◆ Stored items from a collection
——————

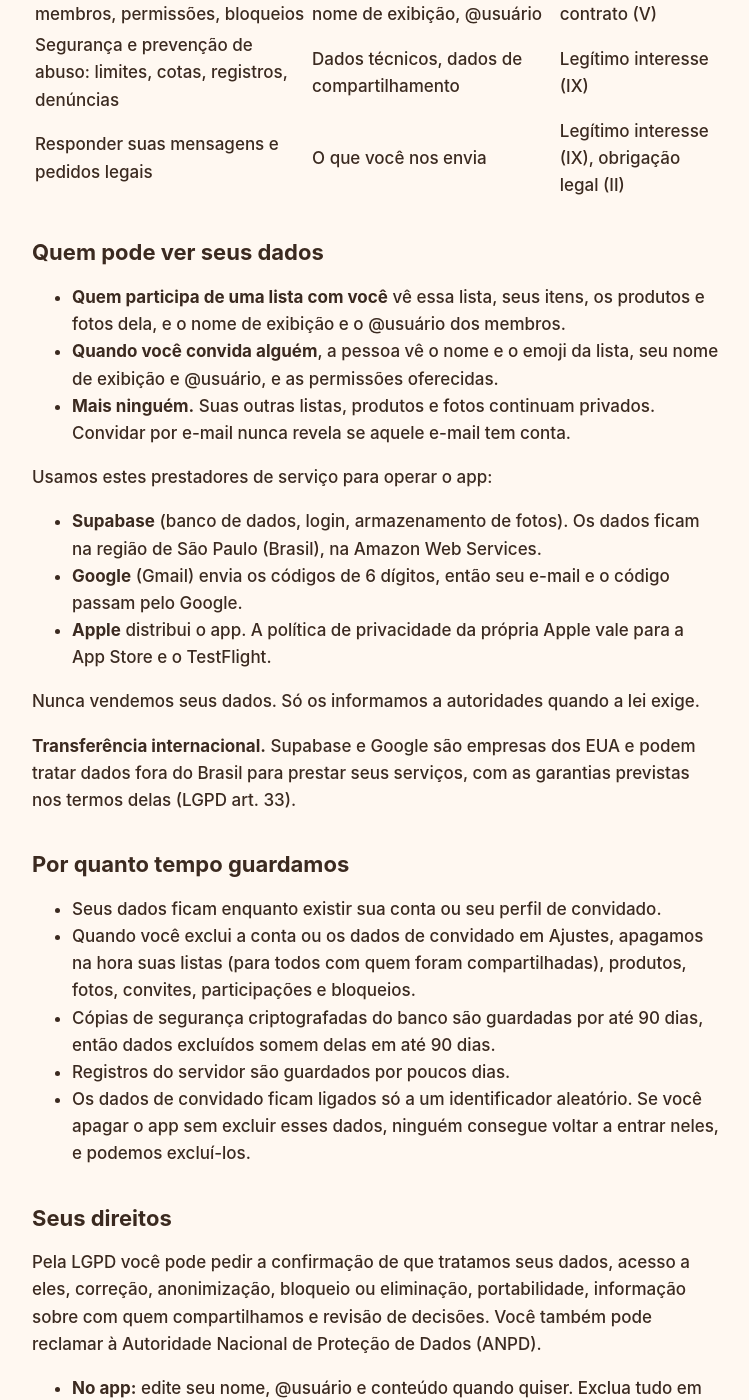
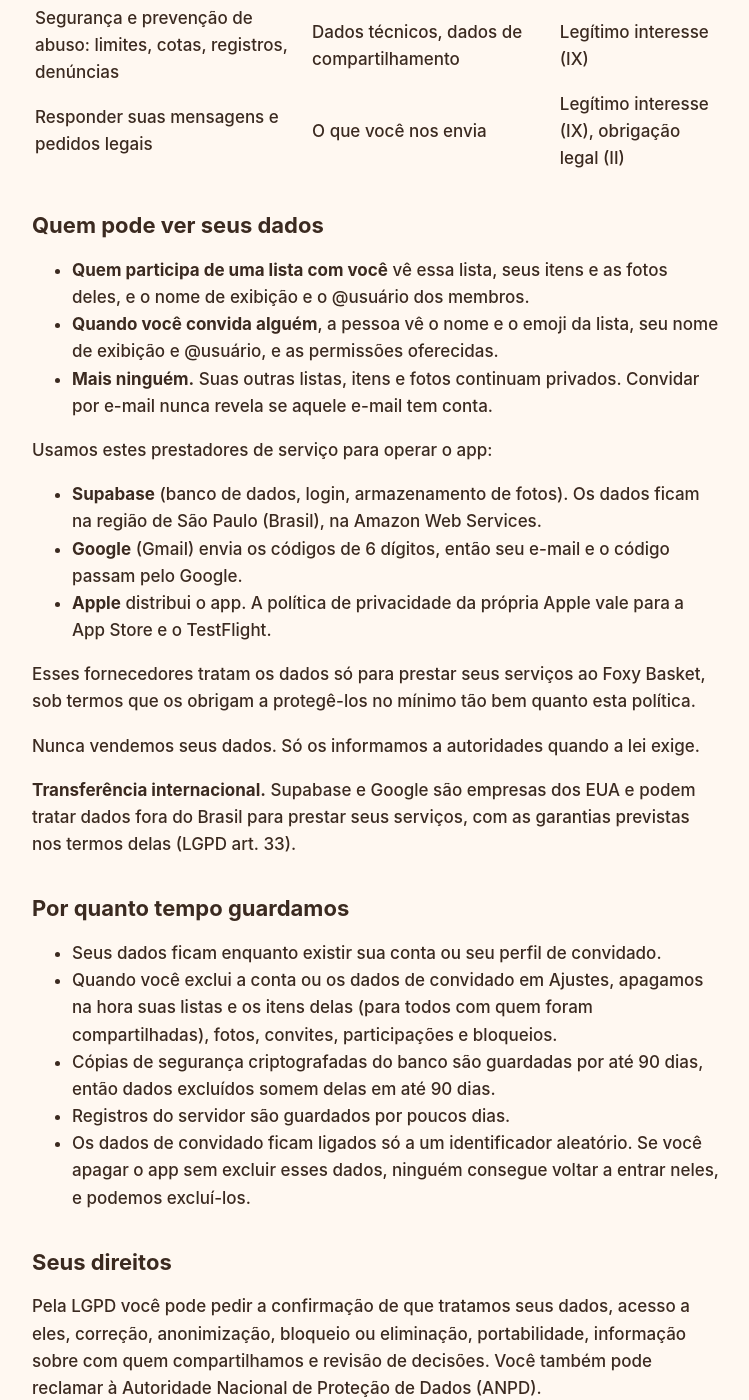
Before and after one commit to rael-peixoto/foxy-basket-site, a Jekyll site: the page built from pt/privacidade.md, in a window 1280 px wide and 1400 px high, scrolled down 1573 px. Shown: the whole window, without its empty margins (264-1013 px from the left). Built offline with Jekyll 4.4.1, drawn with Linux system fonts in a browser that asks for light colours; some of the changed text lies outside the part shown.

Commit message:
docs(legal): items instead of catalog, provider protection, consent withdrawal; Bruno demo account
Co-Authored-By: Claude Opus 5.5 <noreply@anthropic.com>

```diff
--- a/pt/privacidade.md
+++ b/pt/privacidade.md
@@ -8,7 +8,7 @@ alt_url: /privacy/
 
 # Política de Privacidade
 
-<p class="muted">Última atualização: 5 de outubro de 2026</p>
+<p class="muted">Última atualização: 7 de outubro de 2026</p>
 
 O Foxy Basket é um app de lista de mercado para iPhone. Esta política explica o que coletamos, por quê, quem pode ver, e como você pode ver, corrigir ou excluir seus dados. Ela foi escrita para atender à Lei Geral de Proteção de Dados (LGPD) e às regras da App Store.
 
@@ -21,7 +21,7 @@ O Foxy Basket é feito e mantido por {{ site.operator }}, desenvolvedor pessoa f
 **Quando você usa o app sem conta (modo convidado)**
 
 - Um identificador aleatório, criado quando você toca em "Usar sem conta".
-- As listas, produtos, observações, fotos, preços e ordens personalizadas que você cria.
+- As listas, itens, observações, fotos, preços e ordens personalizadas que você cria.
 
 **Quando você cria uma conta, também**
 
@@ -47,7 +47,7 @@ Não usamos ferramentas de análise, publicidade ou rastreamento, e não coletam
 
 | Finalidade | Dados | Base legal (LGPD art. 7º) |
 | --- | --- | --- |
-| Fazer o app funcionar: salvar e sincronizar listas, produtos e fotos | Todos os acima | Execução de contrato (V) |
+| Fazer o app funcionar: salvar e sincronizar listas, itens e fotos | Todos os acima | Execução de contrato (V) |
 | Entrar, confirmar o e-mail, redefinir a senha | E-mail, hash da senha | Execução de contrato (V) |
 | Compartilhamento: convites, membros, permissões, bloqueios | Dados de compartilhamento, nome de exibição, @usuário | Execução de contrato (V) |
 | Segurança e prevenção de abuso: limites, cotas, registros, denúncias | Dados técnicos, dados de compartilhamento | Legítimo interesse (IX) |
@@ -55,15 +55,17 @@ Não usamos ferramentas de análise, publicidade ou rastreamento, e não coletam
 
 ## Quem pode ver seus dados
 
-- **Quem participa de uma lista com você** vê essa lista, seus itens, os produtos e fotos dela, e o nome de exibição e o @usuário dos membros.
+- **Quem participa de uma lista com você** vê essa lista, seus itens e as fotos deles, e o nome de exibição e o @usuário dos membros.
 - **Quando você convida alguém**, a pessoa vê o nome e o emoji da lista, seu nome de exibição e @usuário, e as permissões oferecidas.
-- **Mais ninguém.** Suas outras listas, produtos e fotos continuam privados. Convidar por e-mail nunca revela se aquele e-mail tem conta.
+- **Mais ninguém.** Suas outras listas, itens e fotos continuam privados. Convidar por e-mail nunca revela se aquele e-mail tem conta.
 
 Usamos estes prestadores de serviço para operar o app:
 
 - **Supabase** (banco de dados, login, armazenamento de fotos). Os dados ficam na região de São Paulo (Brasil), na Amazon Web Services.
 - **Google** (Gmail) envia os códigos de 6 dígitos, então seu e-mail e o código passam pelo Google.
 - **Apple** distribui o app. A política de privacidade da própria Apple vale para a App Store e o TestFlight.
+
+Esses fornecedores tratam os dados só para prestar seus serviços ao Foxy Basket, sob termos que os obrigam a protegê-los no mínimo tão bem quanto esta política.
 
 Nunca vendemos seus dados. Só os informamos a autoridades quando a lei exige.
 
@@ -72,7 +74,7 @@ Nunca vendemos seus dados. Só os informamos a autoridades quando a lei exige.
 ## Por quanto tempo guardamos
 
 - Seus dados ficam enquanto existir sua conta ou seu perfil de convidado.
-- Quando você exclui a conta ou os dados de convidado em Ajustes, apagamos na hora suas listas (para todos com quem foram compartilhadas), produtos, fotos, convites, participações e bloqueios.
+- Quando você exclui a conta ou os dados de convidado em Ajustes, apagamos na hora suas listas e os itens delas (para todos com quem foram compartilhadas), fotos, convites, participações e bloqueios.
 - Cópias de segurança criptografadas do banco são guardadas por até 90 dias, então dados excluídos somem delas em até 90 dias.
 - Registros do servidor são guardados por poucos dias.
 - Os dados de convidado ficam ligados só a um identificador aleatório. Se você apagar o app sem excluir esses dados, ninguém consegue voltar a entrar neles, e podemos excluí-los.
@@ -82,6 +84,7 @@ Nunca vendemos seus dados. Só os informamos a autoridades quando a lei exige.
 Pela LGPD você pode pedir a confirmação de que tratamos seus dados, acesso a eles, correção, anonimização, bloqueio ou eliminação, portabilidade, informação sobre com quem compartilhamos e revisão de decisões. Você também pode reclamar à Autoridade Nacional de Proteção de Dados (ANPD).
 
 - **No app:** edite seu nome, @usuário e conteúdo quando quiser. Exclua tudo em **Ajustes > Excluir conta** (ou **Excluir dados de convidado**).
+- **Revogue o consentimento** quando quiser excluindo sua conta ou seus dados de convidado no app: tudo para na hora.
 - **Por e-mail:** escreva para [{{ site.support_email }}](mailto:{{ site.support_email }}) para qualquer outro pedido, inclusive uma cópia dos seus dados. Respondemos em até 15 dias.
 
 ## Segurança
```
Also changed, not shown: privacy.md (+9 -6 lines), pt/suporte.md (+1 -1 lines), pt/termos.md (+4 -4 lines), support.md (+1 -1 lines), terms.md (+4 -4 lines).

——————

◆ REQUIRED ACTION
Reproduce all the entries above exactly. Include no images.

◆ WRITTEN ANSWER
Before and after one commit to rael-peixoto/foxy-basket-site, a Jekyll site: the page built from pt/privacidade.md, in a window 1280 px wide and 1400 px high, scrolled down 1573 px. Shown: the whole window, without its empty margins (264-1013 px from the left). Built offline with Jekyll 4.4.1, drawn with Linux system fonts in a browser that asks for light colours; some of the changed text lies outside the part shown.

Commit message:
docs(legal): items instead of catalog, provider protection, consent withdrawal; Bruno demo account
Co-Authored-By: Claude Opus 5.5 <noreply@anthropic.com>

```diff
--- a/pt/privacidade.md
+++ b/pt/privacidade.md
@@ -8,7 +8,7 @@ alt_url: /privacy/
 
 # Política de Privacidade
 
-<p class="muted">Última atualização: 5 de outubro de 2026</p>
+<p class="muted">Última atualização: 7 de outubro de 2026</p>
 
 O Foxy Basket é um app de lista de mercado para iPhone. Esta política explica o que coletamos, por quê, quem pode ver, e como você pode ver, corrigir ou excluir seus dados. Ela foi escrita para atender à Lei Geral de Proteção de Dados (LGPD) e às regras da App Store.
 
@@ -21,7 +21,7 @@ O Foxy Basket é feito e mantido por {{ site.operator }}, desenvolvedor pessoa f
 **Quando você usa o app sem conta (modo convidado)**
 
 - Um identificador aleatório, criado quando você toca em "Usar sem conta".
-- As listas, produtos, observações, fotos, preços e ordens personalizadas que você cria.
+- As listas, itens, observações, fotos, preços e ordens personalizadas que você cria.
 
 **Quando você cria uma conta, também**
 
@@ -47,7 +47,7 @@ Não usamos ferramentas de análise, publicidade ou rastreamento, e não coletam
 
 | Finalidade | Dados | Base legal (LGPD art. 7º) |
 | --- | --- | --- |
-| Fazer o app funcionar: salvar e sincronizar listas, produtos e fotos | Todos os acima | Execução de contrato (V) |
+| Fazer o app funcionar: salvar e sincronizar listas, itens e fotos | Todos os acima | Execução de contrato (V) |
 | Entrar, confirmar o e-mail, redefinir a senha | E-mail, hash da senha | Execução de contrato (V) |
 | Compartilhamento: convites, membros, permissões, bloqueios | Dados de compartilhamento, nome de exibição, @usuário | Execução de contrato (V) |
 | Segurança e prevenção de abuso: limites, cotas, registros, denúncias | Dados técnicos, dados de compartilhamento | Legítimo interesse (IX) |
@@ -55,15 +55,17 @@ Não usamos ferramentas de análise, publicidade ou rastreamento, e não coletam
 
 ## Quem pode ver seus dados
 
-- **Quem participa de uma lista com você** vê essa lista, seus itens, os produtos e fotos dela, e o nome de exibição e o @usuário dos membros.
+- **Quem participa de uma lista com você** vê essa lista, seus itens e as fotos deles, e o nome de exibição e o @usuário dos membros.
 - **Quando você convida alguém**, a pessoa vê o nome e o emoji da lista, seu nome de exibição e @usuário, e as permissões oferecidas.
-- **Mais ninguém.** Suas outras listas, produtos e fotos continuam privados. Convidar por e-mail nunca revela se aquele e-mail tem conta.
+- **Mais ninguém.** Suas outras listas, itens e fotos continuam privados. Convidar por e-mail nunca revela se aquele e-mail tem conta.
 
 Usamos estes prestadores de serviço para operar o app:
 
 - **Supabase** (banco de dados, login, armazenamento de fotos). Os dados ficam na região de São Paulo (Brasil), na Amazon Web Services.
 - **Google** (Gmail) envia os códigos de 6 dígitos, então seu e-mail e o código passam pelo Google.
 - **Apple** distribui o app. A política de privacidade da própria Apple vale para a App Store e o TestFlight.
+
+Esses fornecedores tratam os dados só para prestar seus serviços ao Foxy Basket, sob termos que os obrigam a protegê-los no mínimo tão bem quanto esta política.
 
 Nunca vendemos seus dados. Só os informamos a autoridades quando a lei exige.
 
@@ -72,7 +74,7 @@ Nunca vendemos seus dados. Só os informamos a autoridades quando a lei exige.
 ## Por quanto tempo guardamos
 
 - Seus dados ficam enquanto existir sua conta ou seu perfil de convidado.
-- Quando você exclui a conta ou os dados de convidado em Ajustes, apagamos na hora suas listas (para todos com quem foram compartilhadas), produtos, fotos, convites, participações e bloqueios.
+- Quando você exclui a conta ou os dados de convidado em Ajustes, apagamos na hora suas listas e os itens delas (para todos com quem foram compartilhadas), fotos, convites, participações e bloqueios.
 - Cópias de segurança criptografadas do banco são guardadas por até 90 dias, então dados excluídos somem delas em até 90 dias.
 - Registros do servidor são guardados por poucos dias.
 - Os dados de convidado ficam ligados só a um identificador aleatório. Se você apagar o app sem excluir esses dados, ninguém consegue voltar a entrar neles, e podemos excluí-los.
@@ -82,6 +84,7 @@ Nunca vendemos seus dados. Só os informamos a autoridades quando a lei exige.
 Pela LGPD você pode pedir a confirmação de que tratamos seus dados, acesso a eles, correção, anonimização, bloqueio ou eliminação, portabilidade, informação sobre com quem compartilhamos e revisão de decisões. Você também pode reclamar à Autoridade Nacional de Proteção de Dados (ANPD).
 
 - **No app:** edite seu nome, @usuário e conteúdo quando quiser. Exclua tudo em **Ajustes > Excluir conta** (ou **Excluir dados de convidado**).
+- **Revogue o consentimento** quando quiser excluindo sua conta ou seus dados de convidado no app: tudo para na hora.
 - **Por e-mail:** escreva para [{{ site.support_email }}](mailto:{{ site.support_email }}) para qualquer outro pedido, inclusive uma cópia dos seus dados. Respondemos em até 15 dias.
 
 ## Segurança
```
Also changed, not shown: privacy.md (+9 -6 lines), pt/suporte.md (+1 -1 lines), pt/termos.md (+4 -4 lines), support.md (+1 -1 lines), terms.md (+4 -4 lines).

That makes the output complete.